The changing natural world at our doorsteps | Illustration and text by Patterson Clark
November 13, 2012
The future that acorns predict
Eastern chipmunks are winding down a year of obsessive hoarding. For the past couple of months, they have been jamming their cheeks full of acorns to deposit in underground wintering burrows.
They stockpile their loot in galleries at the end of long entrance tunnels near larger nesting cavities padded with crushed leaves. The rodents will spend most of the winter sleeping, waking from their torpor every few weeks to feed from the larders. They may even venture out on warm days to nab a few sunflower seeds from underneath bird feeders.
Older, mature chipmunks tend to occupy the burrows near white oak trees, which produce relatively sweet acorns. Young, inexperienced chipmunks seem to inherit the second-rate territories underneath red oaks, which yield bitter acorns.
This year's profuse acorn crop is much less likely to predict the severity of the upcoming winter than it is to foretell an acorn-fueled boost to next year's chipmunk population.
Scientists can see even further, correlating this year's acorn bonanza with an increased threat of Lyme disease almost two years from now.
Although people may first think of deer ticks and deer when they hear "Lyme disease," it's chipmunks and white-footed mice that are the primary reservoirs of the corkscrew-shape bacterium that causes the disease.
Next year's flood of chipmunks can become infested with tick larvae, which would feed on their hosts through next summer, fall and winter, dropping off as tick nymphs in the warm-weather months of 2014.

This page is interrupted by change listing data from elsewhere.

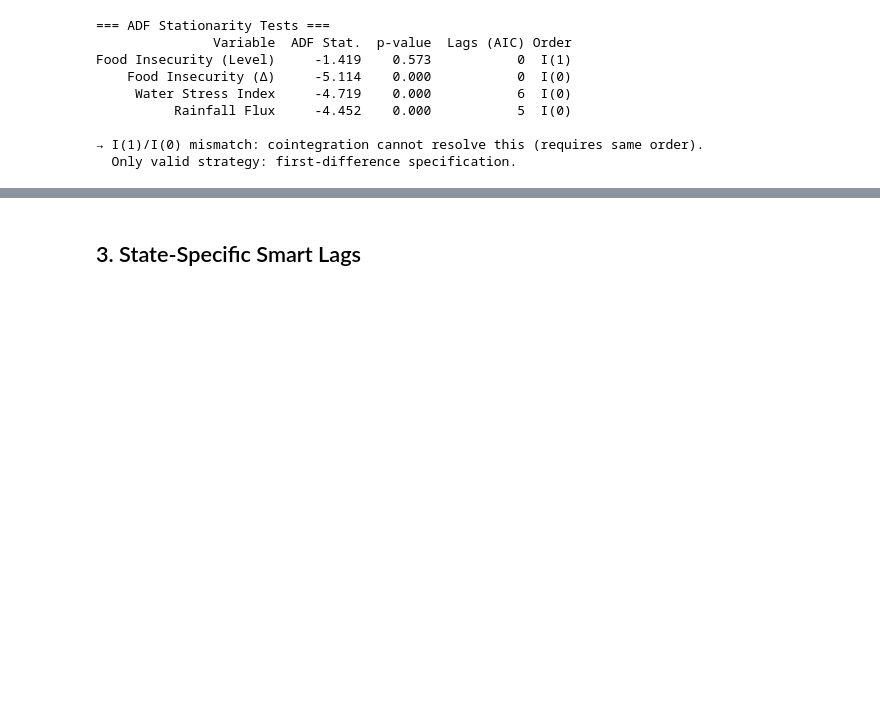
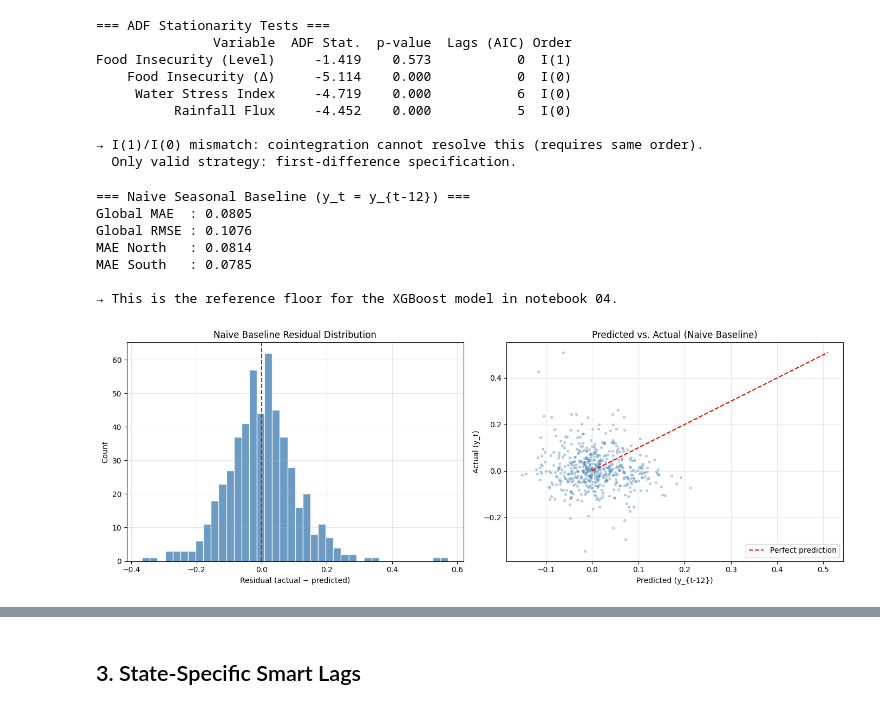
Before and after one commit to tnourlyn/Projet-de-Statapp---WFP-, a Jupyter notebook: notebooks/04_modeling.ipynb, the cells around one changed output, grey strips where cells are left out. Drawn from its saved outputs; the diff is of its cells as text; code cells hidden in the pictures; blank space fills up the shorter version.

Commit message:
baseline

```diff
--- a/notebooks/04_modeling.ipynb
+++ b/notebooks/04_modeling.ipynb
@@ -93,3 +93,58 @@ Food Insecurity (Level)     -1.419    0.573           0  I(1)
 
 → I(1)/I(0) mismatch: cointegration cannot resolve this (requires same order).
   Only valid strategy: first-difference specification.
+# %%
+# ── Naive baseline: predict y_{t-12} ─────────────────────────────────────
+df['baseline_pred'] = df.groupby('NAME_1')['delta_inadequate'].shift(12)
+
+eval_df = df.dropna(subset=['delta_inadequate', 'baseline_pred'])
+
+mae_global  = mean_absolute_error(eval_df['delta_inadequate'], eval_df['baseline_pred'])
+rmse_global = np.sqrt(mean_squared_error(eval_df['delta_inadequate'], eval_df['baseline_pred']))
+
+mae_north = mean_absolute_error(
+    eval_df[eval_df['geopolitical_region']=='North']['delta_inadequate'],
+    eval_df[eval_df['geopolitical_region']=='North']['baseline_pred'])
+mae_south = mean_absolute_error(
+    eval_df[eval_df['geopolitical_region']=='South']['delta_inadequate'],
+    eval_df[eval_df['geopolitical_region']=='South']['baseline_pred'])
+
+print("=== Naive Seasonal Baseline (y_t = y_{t-12}) ===")
+print(f"Global MAE  : {mae_global:.4f}")
+print(f"Global RMSE : {rmse_global:.4f}")
+print(f"MAE North   : {mae_north:.4f}")
+print(f"MAE South   : {mae_south:.4f}")
+print("\n→ This is the reference floor for the XGBoost model in notebook 04.")
+
+# ── Plot: residuals ───────────────────────────────────────────────────────
+fig, axes = plt.subplots(1, 2, figsize=(14, 5))
+
+residuals = eval_df['delta_inadequate'] - eval_df['baseline_pred']
+axes[0].hist(residuals, bins=40, color='steelblue', edgecolor='white', alpha=0.8)
+axes[0].axvline(0, color='red', lw=1.5, linestyle='--')
+axes[0].set_title("Naive Baseline Residual Distribution", fontsize=12)
+axes[0].set_xlabel("Residual (actual − predicted)")
+axes[0].set_ylabel("Count")
+axes[0].grid(alpha=0.3)
+
+axes[1].scatter(eval_df['baseline_pred'], eval_df['delta_inadequate'],
+                alpha=0.3, s=8, color='steelblue')
+lims = [eval_df['inadequate'].min(), eval_df['delta_inadequate'].max()]
+axes[1].plot(lims, lims, 'r--', lw=1.5, label='Perfect prediction')
+axes[1].set_title("Predicted vs. Actual (Naive Baseline)", fontsize=12)
+axes[1].set_xlabel("Predicted (y_{t-12})")
+axes[1].set_ylabel("Actual (y_t)")
+axes[1].legend()
+axes[1].grid(alpha=0.3)
+
+plt.tight_layout()
+plt.show()
+# %% [output]
+=== Naive Seasonal Baseline (y_t = y_{t-12}) ===
+Global MAE  : 0.0805
+Global RMSE : 0.1076
+MAE North   : 0.0814
+MAE South   : 0.0785
+
+→ This is the reference floor for the XGBoost model in notebook 04.
+[figure, added]
```
Also changed, not shown: parts of 12 cells of this notebook, 3 other files.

Those nymphs can latch onto a human and, after feeding for a couple of days, possibly infect their two-legged host with the bacterium.
Most often, the tick nymphs climb aboard a deer, where they mature and mate. Blood-bloated, females drop off the deer to lay eggs that hatch into larvae questing for a small rodent.
One might conclude that curbing the swollen population of deer might reduce the threat of Lyme disease. Not the case, according to a study published this year by the National Academy of Sciences, which found no significant correlation between deer density and human cases of Lyme disease.
What the study did discover: Areas with high densities of foxes have significantly fewer incidences of Lyme disease. Foxes are very efficient hunters of small rodents; they even store their catches to snack on later.
But foxes don't thrive in the presence of the robust coyotes that cross-bred with wolves as they expanded their range into the northeastern United States. These "coy-wolves" are known to kill and eat foxes — and they are much less adept at catching mice and chipmunks.
Sources: Proceedings of the National Academy of Sciences, plosbiology.org, Smithsonian Contributions to Zoology, University of Michigan, Penn State University